> [EXERCISE]
Take the line that has "OEC --> OLLAMA" and all the lines that come after it in the records, and write them out again exactly. Add no other line.

> [INFORMATION SHOWN]

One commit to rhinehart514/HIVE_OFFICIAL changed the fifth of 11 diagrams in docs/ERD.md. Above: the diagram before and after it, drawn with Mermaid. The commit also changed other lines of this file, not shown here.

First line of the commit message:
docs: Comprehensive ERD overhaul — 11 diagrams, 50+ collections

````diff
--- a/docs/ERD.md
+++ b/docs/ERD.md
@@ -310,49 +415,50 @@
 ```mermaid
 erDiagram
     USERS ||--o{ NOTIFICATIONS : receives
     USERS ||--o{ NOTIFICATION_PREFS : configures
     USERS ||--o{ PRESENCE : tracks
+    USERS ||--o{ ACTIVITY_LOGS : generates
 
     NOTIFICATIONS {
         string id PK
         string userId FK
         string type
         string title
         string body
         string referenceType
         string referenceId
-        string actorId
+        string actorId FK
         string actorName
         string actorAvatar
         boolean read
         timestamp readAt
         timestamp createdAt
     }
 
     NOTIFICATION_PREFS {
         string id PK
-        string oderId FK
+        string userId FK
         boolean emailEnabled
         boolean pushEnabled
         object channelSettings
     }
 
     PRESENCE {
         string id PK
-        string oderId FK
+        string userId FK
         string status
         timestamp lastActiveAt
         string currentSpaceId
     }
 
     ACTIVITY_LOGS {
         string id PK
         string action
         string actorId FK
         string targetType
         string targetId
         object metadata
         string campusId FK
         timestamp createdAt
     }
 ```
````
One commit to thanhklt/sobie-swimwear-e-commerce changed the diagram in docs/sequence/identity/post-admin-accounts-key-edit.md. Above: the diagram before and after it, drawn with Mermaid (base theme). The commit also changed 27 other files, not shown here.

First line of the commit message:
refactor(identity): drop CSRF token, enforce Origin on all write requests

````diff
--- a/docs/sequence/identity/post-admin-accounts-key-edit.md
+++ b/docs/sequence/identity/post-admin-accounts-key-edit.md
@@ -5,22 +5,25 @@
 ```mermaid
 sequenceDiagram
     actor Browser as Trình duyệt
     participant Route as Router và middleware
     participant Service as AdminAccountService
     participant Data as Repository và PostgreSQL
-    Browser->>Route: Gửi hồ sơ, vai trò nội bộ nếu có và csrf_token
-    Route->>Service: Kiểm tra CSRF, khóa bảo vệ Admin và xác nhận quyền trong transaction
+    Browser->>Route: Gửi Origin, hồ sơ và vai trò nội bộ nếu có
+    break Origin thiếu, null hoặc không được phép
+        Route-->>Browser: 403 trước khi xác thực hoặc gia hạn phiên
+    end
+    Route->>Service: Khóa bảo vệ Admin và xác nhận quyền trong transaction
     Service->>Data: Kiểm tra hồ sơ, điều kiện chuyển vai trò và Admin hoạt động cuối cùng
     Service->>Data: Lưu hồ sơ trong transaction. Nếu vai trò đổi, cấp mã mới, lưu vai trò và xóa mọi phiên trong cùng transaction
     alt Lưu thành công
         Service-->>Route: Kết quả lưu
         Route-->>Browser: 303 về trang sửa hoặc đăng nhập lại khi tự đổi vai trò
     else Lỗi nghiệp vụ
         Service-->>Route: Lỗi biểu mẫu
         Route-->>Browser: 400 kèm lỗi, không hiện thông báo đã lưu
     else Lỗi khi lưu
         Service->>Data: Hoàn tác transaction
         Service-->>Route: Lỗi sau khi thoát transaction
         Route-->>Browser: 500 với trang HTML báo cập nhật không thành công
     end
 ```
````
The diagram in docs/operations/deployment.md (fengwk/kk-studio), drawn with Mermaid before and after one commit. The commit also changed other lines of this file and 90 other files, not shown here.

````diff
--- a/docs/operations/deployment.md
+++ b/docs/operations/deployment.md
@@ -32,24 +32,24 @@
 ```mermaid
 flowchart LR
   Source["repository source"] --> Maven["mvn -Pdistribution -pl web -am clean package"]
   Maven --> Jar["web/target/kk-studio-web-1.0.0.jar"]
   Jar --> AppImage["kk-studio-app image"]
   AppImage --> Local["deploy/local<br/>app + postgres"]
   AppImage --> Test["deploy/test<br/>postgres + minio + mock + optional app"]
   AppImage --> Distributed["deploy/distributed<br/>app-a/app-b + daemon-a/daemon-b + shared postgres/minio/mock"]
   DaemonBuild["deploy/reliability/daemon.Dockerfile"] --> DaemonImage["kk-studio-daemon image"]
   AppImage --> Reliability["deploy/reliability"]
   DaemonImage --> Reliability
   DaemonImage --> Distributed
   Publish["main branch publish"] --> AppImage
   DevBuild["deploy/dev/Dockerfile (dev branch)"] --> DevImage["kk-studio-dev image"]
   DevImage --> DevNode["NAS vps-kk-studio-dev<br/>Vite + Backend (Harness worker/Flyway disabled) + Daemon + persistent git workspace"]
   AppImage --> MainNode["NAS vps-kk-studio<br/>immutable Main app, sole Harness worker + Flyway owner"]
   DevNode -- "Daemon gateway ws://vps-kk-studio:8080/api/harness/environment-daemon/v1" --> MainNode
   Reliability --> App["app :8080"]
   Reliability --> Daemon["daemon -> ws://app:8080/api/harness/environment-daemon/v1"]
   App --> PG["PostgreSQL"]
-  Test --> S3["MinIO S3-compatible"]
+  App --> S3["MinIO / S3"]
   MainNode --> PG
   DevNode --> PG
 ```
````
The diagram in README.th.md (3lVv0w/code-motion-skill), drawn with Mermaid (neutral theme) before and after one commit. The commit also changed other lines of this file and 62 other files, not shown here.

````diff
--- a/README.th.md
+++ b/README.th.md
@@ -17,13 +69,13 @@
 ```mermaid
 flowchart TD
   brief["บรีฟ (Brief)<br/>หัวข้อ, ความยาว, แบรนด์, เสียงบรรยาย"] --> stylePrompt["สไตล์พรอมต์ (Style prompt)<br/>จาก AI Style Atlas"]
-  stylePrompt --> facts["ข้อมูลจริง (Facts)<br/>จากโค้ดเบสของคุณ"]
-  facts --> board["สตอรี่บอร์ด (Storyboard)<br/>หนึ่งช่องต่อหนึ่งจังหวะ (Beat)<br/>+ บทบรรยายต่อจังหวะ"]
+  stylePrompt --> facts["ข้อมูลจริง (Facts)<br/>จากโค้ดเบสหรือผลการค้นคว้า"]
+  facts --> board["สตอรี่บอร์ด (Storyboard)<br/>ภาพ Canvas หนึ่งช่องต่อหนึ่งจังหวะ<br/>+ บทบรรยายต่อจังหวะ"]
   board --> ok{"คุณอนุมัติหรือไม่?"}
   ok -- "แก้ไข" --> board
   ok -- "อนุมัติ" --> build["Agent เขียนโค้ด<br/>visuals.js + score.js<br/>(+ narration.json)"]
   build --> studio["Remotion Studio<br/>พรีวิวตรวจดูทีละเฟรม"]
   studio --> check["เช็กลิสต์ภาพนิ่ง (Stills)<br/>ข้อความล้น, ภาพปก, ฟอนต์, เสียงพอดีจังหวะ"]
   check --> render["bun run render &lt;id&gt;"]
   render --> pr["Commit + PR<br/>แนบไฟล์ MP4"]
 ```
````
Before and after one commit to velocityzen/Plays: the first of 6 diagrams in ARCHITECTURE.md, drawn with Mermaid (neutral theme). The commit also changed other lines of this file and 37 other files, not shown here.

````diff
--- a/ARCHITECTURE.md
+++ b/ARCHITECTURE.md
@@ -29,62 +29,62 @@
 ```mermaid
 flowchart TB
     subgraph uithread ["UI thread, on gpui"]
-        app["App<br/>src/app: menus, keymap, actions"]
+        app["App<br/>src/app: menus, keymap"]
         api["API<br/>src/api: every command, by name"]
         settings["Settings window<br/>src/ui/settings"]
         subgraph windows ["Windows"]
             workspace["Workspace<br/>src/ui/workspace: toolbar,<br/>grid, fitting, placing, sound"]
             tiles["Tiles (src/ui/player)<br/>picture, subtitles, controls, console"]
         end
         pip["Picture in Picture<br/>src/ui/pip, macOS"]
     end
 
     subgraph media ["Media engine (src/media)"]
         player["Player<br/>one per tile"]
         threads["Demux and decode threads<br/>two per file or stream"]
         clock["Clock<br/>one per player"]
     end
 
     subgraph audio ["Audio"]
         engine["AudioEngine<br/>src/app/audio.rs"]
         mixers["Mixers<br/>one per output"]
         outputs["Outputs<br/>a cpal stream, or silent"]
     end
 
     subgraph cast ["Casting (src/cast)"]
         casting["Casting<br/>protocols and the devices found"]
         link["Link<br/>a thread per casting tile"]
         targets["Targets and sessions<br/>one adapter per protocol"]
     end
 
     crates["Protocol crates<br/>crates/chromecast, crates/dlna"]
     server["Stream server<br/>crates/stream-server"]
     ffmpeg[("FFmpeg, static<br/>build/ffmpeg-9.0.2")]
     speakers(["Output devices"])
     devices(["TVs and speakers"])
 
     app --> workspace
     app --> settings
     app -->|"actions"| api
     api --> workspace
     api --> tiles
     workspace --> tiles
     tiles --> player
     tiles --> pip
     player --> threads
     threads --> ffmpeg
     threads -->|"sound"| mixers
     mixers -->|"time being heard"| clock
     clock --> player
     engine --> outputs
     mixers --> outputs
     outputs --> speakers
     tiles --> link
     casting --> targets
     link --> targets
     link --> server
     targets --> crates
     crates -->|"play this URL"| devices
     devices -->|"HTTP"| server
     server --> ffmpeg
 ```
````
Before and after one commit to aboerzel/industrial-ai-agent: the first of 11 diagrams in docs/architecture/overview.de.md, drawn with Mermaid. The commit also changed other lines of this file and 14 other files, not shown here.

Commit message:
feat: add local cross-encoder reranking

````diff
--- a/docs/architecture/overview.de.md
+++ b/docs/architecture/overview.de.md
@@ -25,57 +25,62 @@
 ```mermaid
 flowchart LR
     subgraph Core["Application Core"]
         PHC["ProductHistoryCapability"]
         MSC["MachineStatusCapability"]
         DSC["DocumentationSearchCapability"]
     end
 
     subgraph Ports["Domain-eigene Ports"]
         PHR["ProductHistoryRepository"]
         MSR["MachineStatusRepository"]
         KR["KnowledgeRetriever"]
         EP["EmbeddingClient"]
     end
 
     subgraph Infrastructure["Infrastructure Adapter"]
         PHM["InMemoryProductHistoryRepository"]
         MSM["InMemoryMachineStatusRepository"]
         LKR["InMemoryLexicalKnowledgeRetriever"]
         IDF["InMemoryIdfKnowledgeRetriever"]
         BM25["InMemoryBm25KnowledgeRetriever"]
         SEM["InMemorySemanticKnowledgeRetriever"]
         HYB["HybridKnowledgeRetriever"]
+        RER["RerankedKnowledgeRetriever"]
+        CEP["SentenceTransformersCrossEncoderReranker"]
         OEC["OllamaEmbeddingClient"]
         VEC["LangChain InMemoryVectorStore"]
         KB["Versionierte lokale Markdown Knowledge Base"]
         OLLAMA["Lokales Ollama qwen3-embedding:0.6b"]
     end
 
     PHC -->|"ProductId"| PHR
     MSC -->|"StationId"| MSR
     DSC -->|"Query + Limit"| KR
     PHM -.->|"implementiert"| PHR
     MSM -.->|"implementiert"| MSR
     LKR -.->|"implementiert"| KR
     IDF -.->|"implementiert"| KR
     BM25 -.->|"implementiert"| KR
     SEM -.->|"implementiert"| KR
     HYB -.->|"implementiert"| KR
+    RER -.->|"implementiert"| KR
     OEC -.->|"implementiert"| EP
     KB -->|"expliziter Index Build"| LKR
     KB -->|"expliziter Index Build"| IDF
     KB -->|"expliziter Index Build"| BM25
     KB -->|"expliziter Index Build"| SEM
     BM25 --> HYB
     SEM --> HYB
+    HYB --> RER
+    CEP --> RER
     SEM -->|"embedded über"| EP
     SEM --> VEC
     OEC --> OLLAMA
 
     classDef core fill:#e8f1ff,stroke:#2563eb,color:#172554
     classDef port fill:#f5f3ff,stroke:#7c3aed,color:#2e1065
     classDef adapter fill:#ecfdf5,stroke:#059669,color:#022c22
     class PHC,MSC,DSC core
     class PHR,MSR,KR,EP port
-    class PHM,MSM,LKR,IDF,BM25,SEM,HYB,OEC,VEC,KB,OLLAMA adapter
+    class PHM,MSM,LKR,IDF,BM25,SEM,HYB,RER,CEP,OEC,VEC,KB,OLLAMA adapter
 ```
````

> [SOLUTION]
     OEC --> OLLAMA
 
     classDef core fill:#e8f1ff,stroke:#2563eb,color:#172554
     classDef port fill:#f5f3ff,stroke:#7c3aed,color:#2e1065
     classDef adapter fill:#ecfdf5,stroke:#059669,color:#022c22
     class PHC,MSC,DSC core
     class PHR,MSR,KR,EP port
-    class PHM,MSM,LKR,IDF,BM25,SEM,HYB,OEC,VEC,KB,OLLAMA adapter
+    class PHM,MSM,LKR,IDF,BM25,SEM,HYB,RER,CEP,OEC,VEC,KB,OLLAMA adapter
 ```
````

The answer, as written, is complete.